Starring Ethan Hawke, Juliet Rylance. Written and directed by Scott Derrickson. 14A. 110 min. Opens Oct. 12.
If you’re writing a true crime novel, it’s probably not a good idea to move into the exact house where your subjects were brutally murdered. That’d be sound advice even if the place weren’t haunted by an ancient Pagan deity, so it’s hard to feel too much sympathy for ex-best-selling author Ellison (Ethan Hawke) as he and his family are put through the Amityville-esque wringer in Sinister. Really, you can’t help but feel like they brought this on themselves.
Actually, the question of what’s at risk for writers working in such a disreputably popular genre could make for a pretty good—and potentially disturbing—film, and for a while, writer-director Scott Derrickson seems aware of this. The early scenes, where Ellison butts heads with local law-enforcement officers none too eager to be caricatured in a book about an unsolved crime and where he rebuts questions from his kids about why they had to suddenly move away from their friends so daddy can do his work, are relatively compelling: Hawke, who, for whatever reason, is often cast as a writer, gives the character enough obsessive and narcissistic shadings to suggest that he might be an imperfect protagonist.

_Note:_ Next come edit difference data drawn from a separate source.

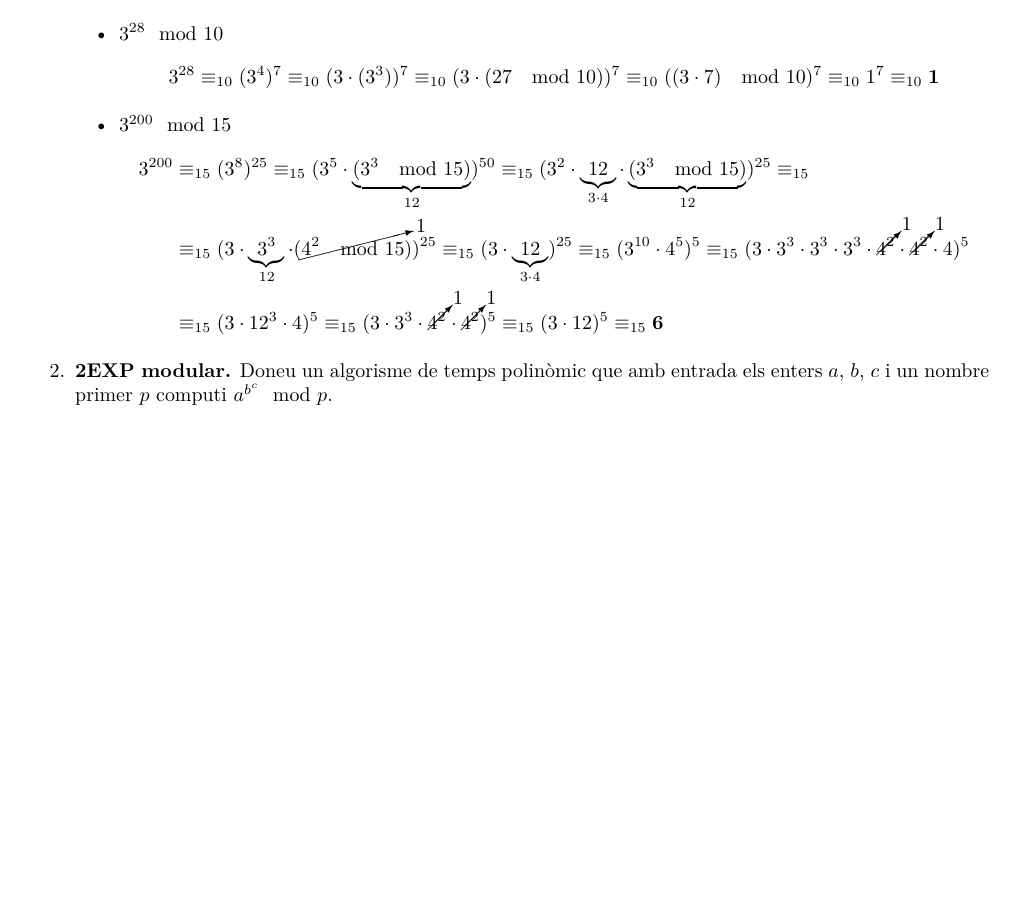
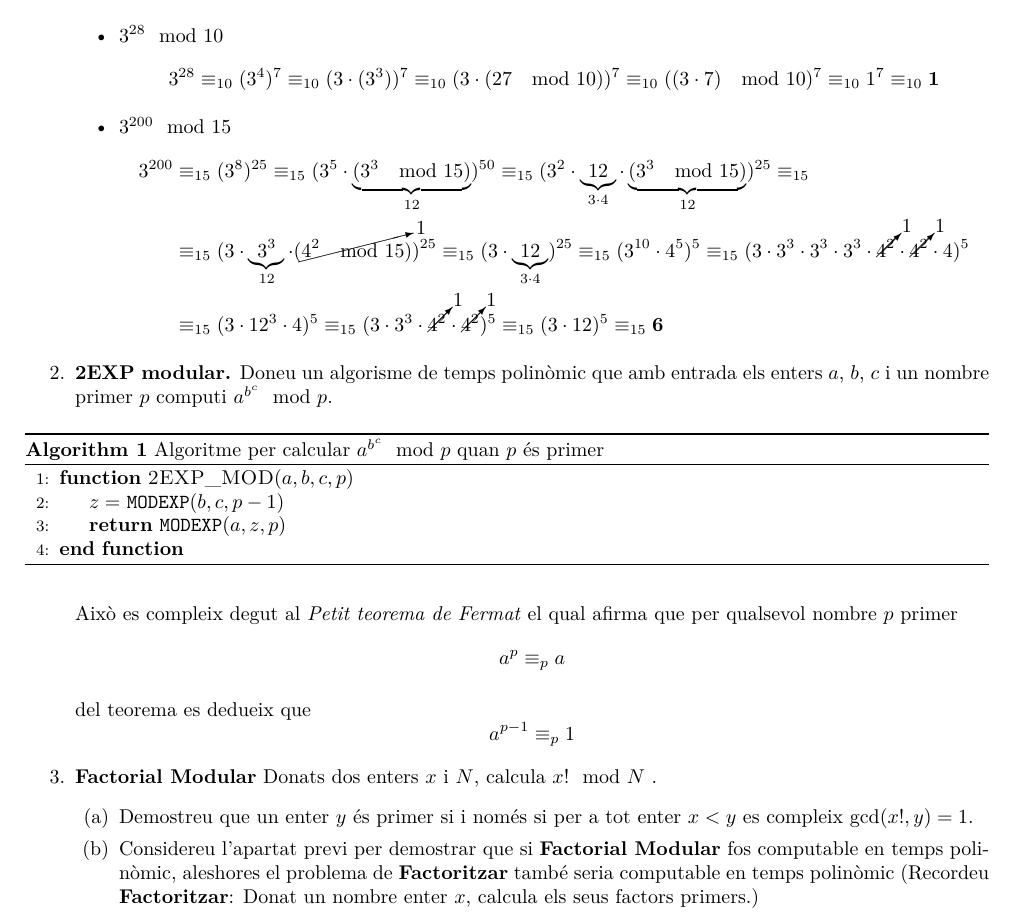
Before and after one commit to jmigual/AA, a LaTeX document (entrega_2/entrega_2.tex): part of the page, cut so that both start at the same text, the shorter picture padded with empty space. Compiled offline with XeLaTeX.

Commit message:
Acabar exercici 2

```diff
--- a/entrega_2/entrega_2.tex
+++ b/entrega_2/entrega_2.tex
@@ -2,8 +2,14 @@
 
 \usepackage[margin=2cm]{geometry}
 \usepackage{fontspec}
+\usepackage[catalan]{babel}
+
 \usepackage{amsfonts, amsmath}
 \usepackage{cancel}
+\usepackage{algorithm}
+\usepackage{algpseudocode}
+\usepackage{algorithmicx}
+\usepackage{float}
 
 \def\und#1{\underbrace{#1}}
 
@@ -36,5 +42,31 @@
 \end{itemize}
 \item \textbf{2EXP modular.} Doneu un algorisme de temps polinòmic que amb entrada els enters $a$, $b$, $c$ i un nombre primer $p$ computi $a^{b^c} \mod p$.
 
+\begin{algorithm}[H]
+	\caption{Algoritme per calcular $a^{b^c} \mod p$ quan $p$ és primer}
+	\begin{algorithmic}[1]
+		\Function{2EXP\_MOD}{$a, b, c, p$}
+			\State $z = $ \Call{\texttt{MODEXP}}{$b, c, p - 1$}
+			\State \Return \Call{\texttt{MODEXP}}{$a, z, p$}
+		\EndFunction
+	\end{algorithmic}
+\end{algorithm}
+
+Això es compleix degut al \emph{Petit teorema de Fermat} el qual afirma que per qualsevol nombre $p$ primer
+$$
+a^p \equiv_{p} a
+$$
+
+del teorema es dedueix que
+$$
+a^{p - 1} \equiv_{p} 1
+$$
+
+\item \textbf{Factorial Modular} Donats dos enters $x$ i $N$, calcula $x! \mod N$ .
+\begin{enumerate}
+	\item Demostreu que un enter $y$ és primer si i només si per a tot enter $x < y$ es compleix $\gcd(x!, y) = 1$.
+	\item Considereu l'apartat previ per demostrar que si \textbf{Factorial Modular} fos computable en temps polinòmic, aleshores el problema de \textbf{Factoritzar} també seria computable en temps polinòmic (Recordeu \textbf{Factoritzar}: Donat un nombre enter $x$, calcula els seus factors primers.)
+\end{enumerate}
+
 \end{enumerate}
 \end{document}
```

Such telling subtleties are jettisoned almost immediately, however, in favour of a plot that plays out like a patchwork of other (not necessarily better) horror films. Ellison’s discovery of Super 8 footage detailing the misdeeds of a serial killer recalls Saw, while the encroaching presence of a demon with a thing for little kids evokes (read: rips off) the Paranormal Activity series. Ultimately, Sinister is less effective than either of these, and certainly less tonally or narratively coherent than 2010’s Insidious, which combined similar elements (imperiled children, family curses, and extra-dimensional realms) with greater success. The only outstanding element in Sinister is the performance of James Ransone, an excellent television actor (The Wire, Treme), who turns a stock supporting role as a dopey deputy into something richly comic: His character’s rambling thoughts on squirrels are more memorable than any of the peekaboo appearances of the film’s Juggalo-doppelganger bogeyman.